Nearly every male figure in "The Ruby Seat" is an alcoholic or a recovering one: Cyril, Eva's father, their neighbor Datus. Their women are invariably harried, wronged. But the book is not about alcohol. It's about coping through care for a piece of property and attentiveness. Rector threads these stories around craft and presence as an alternative to addiction.
As a seasonal visitor to the Adirondacks, Eva is adrift while Cyril is anchored. Her family life is uncertain, malleable and unexpected; his is locked in painful memory. From this vantage, Cyril helps Eva interpret her unsettling passage into womanhood.

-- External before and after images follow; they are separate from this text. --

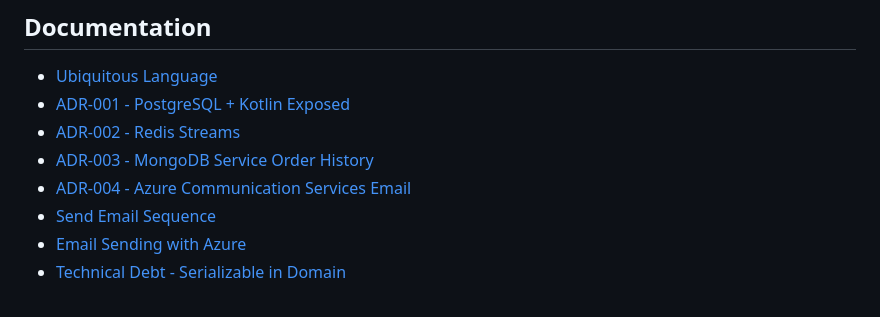
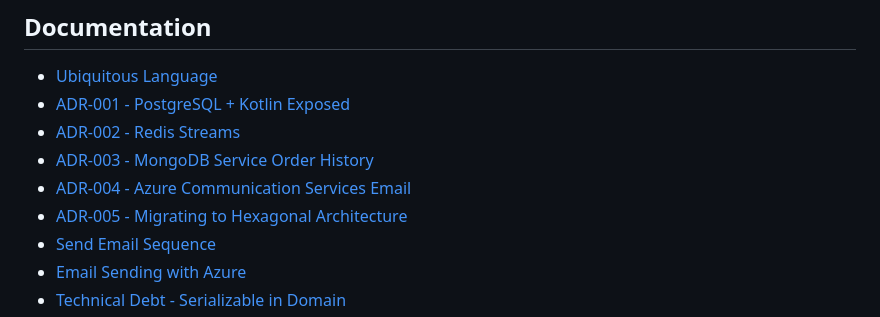
Before and after one commit to 1ChristianAlex/motordesk, a Markdown page: README.md, the part around the change. GitHub-like rendering.

```diff
--- a/README.md
+++ b/README.md
@@ -54,6 +54,7 @@ src/main/kotlin
 - [ADR-002 - Redis Streams](docs/ADR/ADR-002-Redis-Streams.md)
 - [ADR-003 - MongoDB Service Order History](docs/ADR/ADR-003-MongoDB-Service-Order-History.md)
 - [ADR-004 - Azure Communication Services Email](docs/ADR/ADR-004-Azure-Communication-Services-Email.md)
+- [ADR-005 - Migrating to Hexagonal Architecture](docs/ADR/ADR-005-Migrating-to-Hexagonal-Architecture.md)
 - [Send Email Sequence](docs/diagrams/send-email-sequence.md)
 - [Email Sending with Azure](docs/diagrams/email-sending-azure.md)
 - [Technical Debt - Serializable in Domain](docs/Technical-Debt/TD-001-Serializable-in-Domain.md)
```
Also changed, not shown: docs/ADR/ADR-005-Migrating-to-Hexagonal-Architecture.md (added, +101 -0 lines).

But Cyril is a spirited old man edging closer and closer to spirit alone. As he prepares for the final uncertainty, he leaves his home and his faith to Eva. Most importantly, he leaves her a language of attentiveness for reading the people, places and events of her world.
Eva uses this language to complete her transfiguration into a woman. She watches her own marriage, her own children, through Cyril's eyes. Like his namesake saint, Cyril's heritage is a new system of letters, of turning the common speech into written scripture. Together, he and Eva embody the letters and sentences of "The Ruby Seat" that unite past and present.
The result is not always seamless. "The Ruby Seat" feels fabular, like a life of the saints, and it sometimes preaches instead of merely describes. Yet it's a calm, hand-hewn meditation on the timbers of mortality and its formless twin, immortality. It is a beautifully imagined book and a hopeful, heartfelt epistle of a better world.
This review reflects the individual view of the reviewer, not the views of the Adirondack Center for Writing or the Enterprise.